Data records:
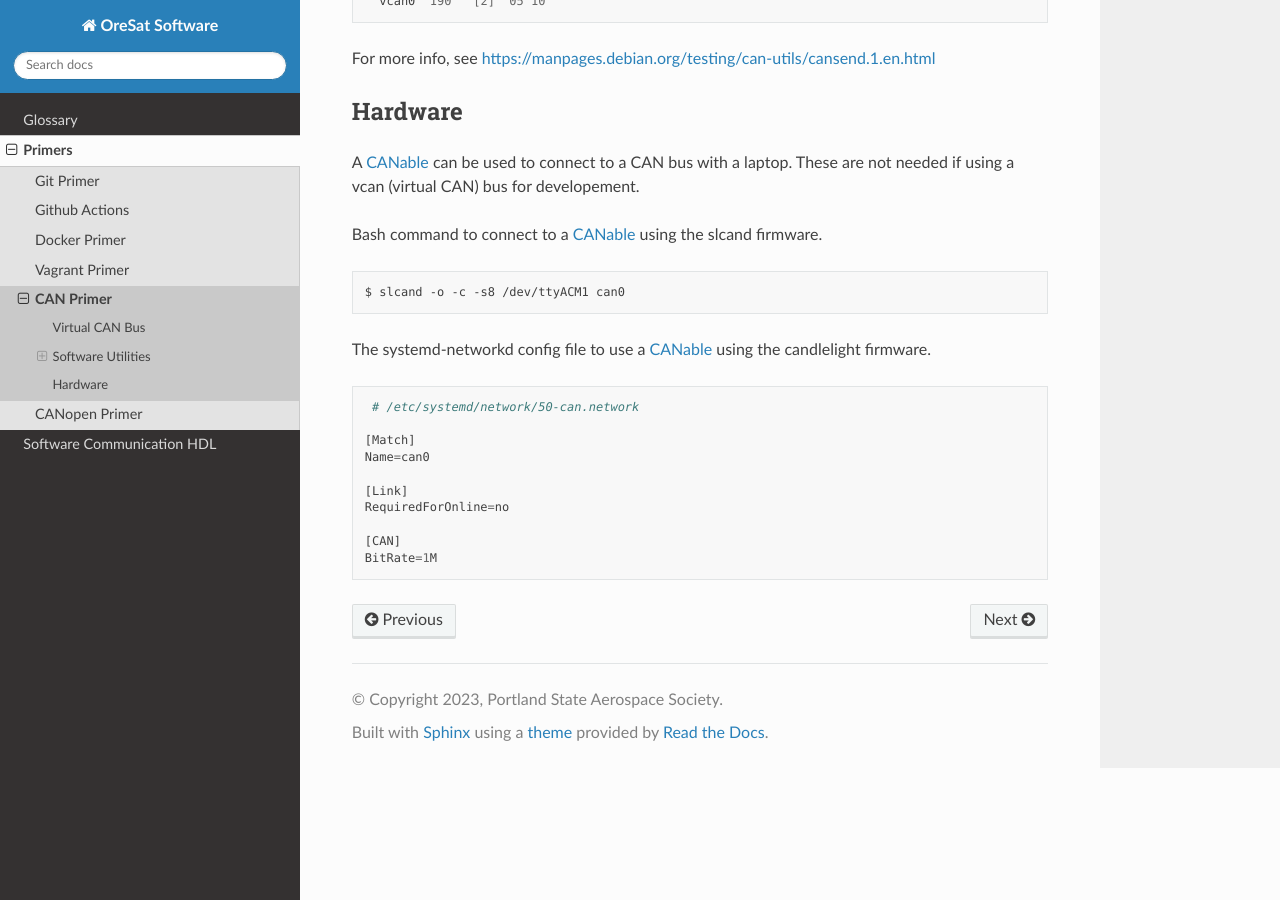
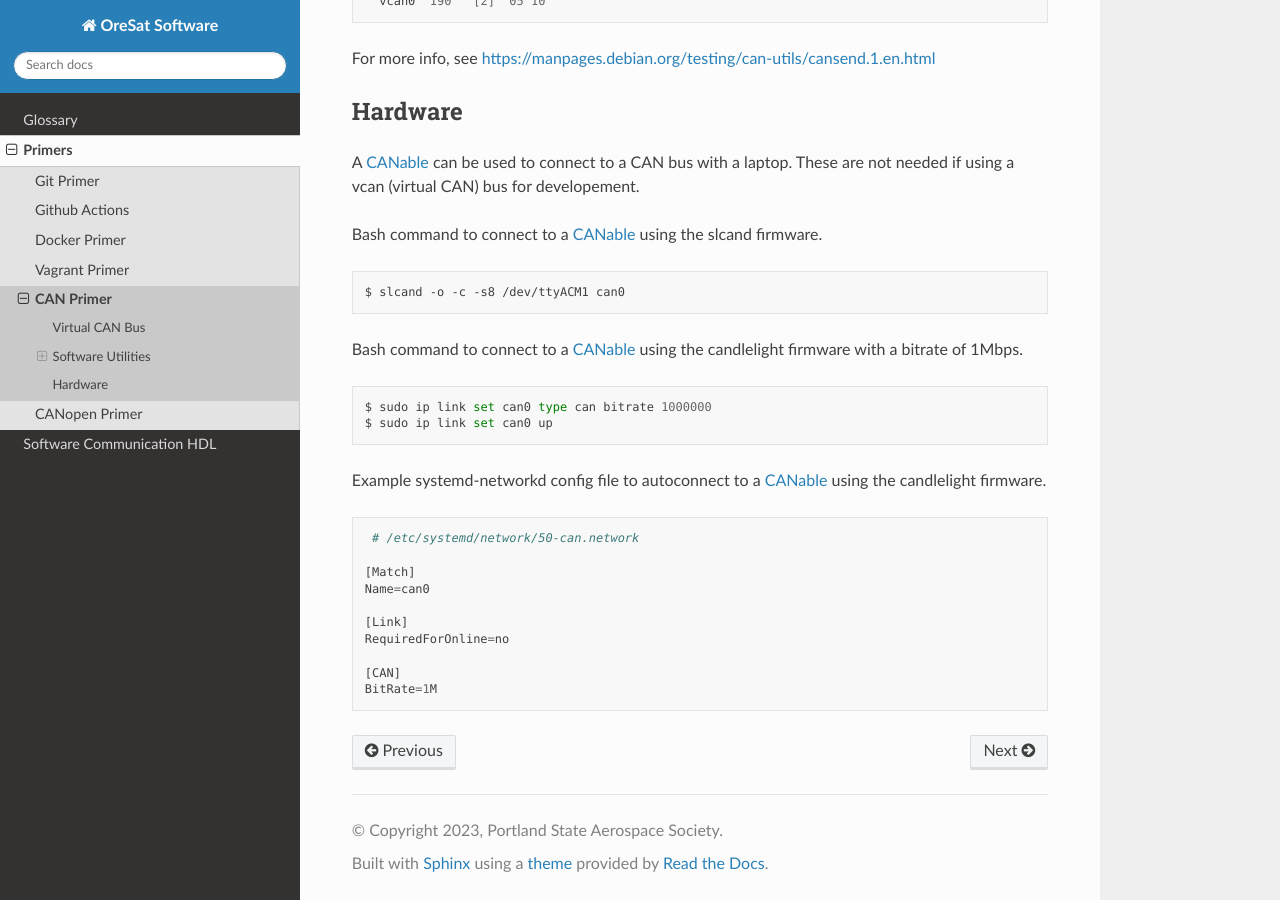
Before and after one commit to oresat/oresat-software-docs, a Sphinx documentation site: the page built from docs/primers/can.rst, in a window 1280 px wide and 900 px high, scrolled down 1152 px. Built offline with Sphinx 7.4.7 and the Read the Docs theme 2.0.0, drawn with Linux system fonts in a browser that asks for light colours; comment, search, counter and statistics services are not loaded.

Commit message:
add note about connect to a canable with ip link

```diff
--- a/docs/primers/can.rst
+++ b/docs/primers/can.rst
@@ -72,7 +72,14 @@ Bash command to connect to a `CANable`_ using the slcand firmware.
 
   $ slcand -o -c -s8 /dev/ttyACM1 can0
 
-The systemd-networkd config file to use a `CANable`_ using the candlelight firmware.
+Bash command to connect to a `CANable`_ using the candlelight firmware with a bitrate of 1Mbps.
+
+.. code:: bash
+
+  $ sudo ip link set can0 type can bitrate 1000000
+  $ sudo ip link set can0 up
+
+Example systemd-networkd config file to autoconnect to a `CANable`_ using the candlelight firmware.
 
 .. code::
 
```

Exercise details: Start to finish, write out the data above exactly, omitting all pictures.

Problem solution:
Before and after one commit to oresat/oresat-software-docs, a Sphinx documentation site: the page built from docs/primers/can.rst, in a window 1280 px wide and 900 px high, scrolled down 1152 px. Built offline with Sphinx 7.4.7 and the Read the Docs theme 2.0.0, drawn with Linux system fonts in a browser that asks for light colours; comment, search, counter and statistics services are not loaded.

Commit message:
add note about connect to a canable with ip link

```diff
--- a/docs/primers/can.rst
+++ b/docs/primers/can.rst
@@ -72,7 +72,14 @@ Bash command to connect to a `CANable`_ using the slcand firmware.
 
   $ slcand -o -c -s8 /dev/ttyACM1 can0
 
-The systemd-networkd config file to use a `CANable`_ using the candlelight firmware.
+Bash command to connect to a `CANable`_ using the candlelight firmware with a bitrate of 1Mbps.
+
+.. code:: bash
+
+  $ sudo ip link set can0 type can bitrate 1000000
+  $ sudo ip link set can0 up
+
+Example systemd-networkd config file to autoconnect to a `CANable`_ using the candlelight firmware.
 
 .. code::
 
```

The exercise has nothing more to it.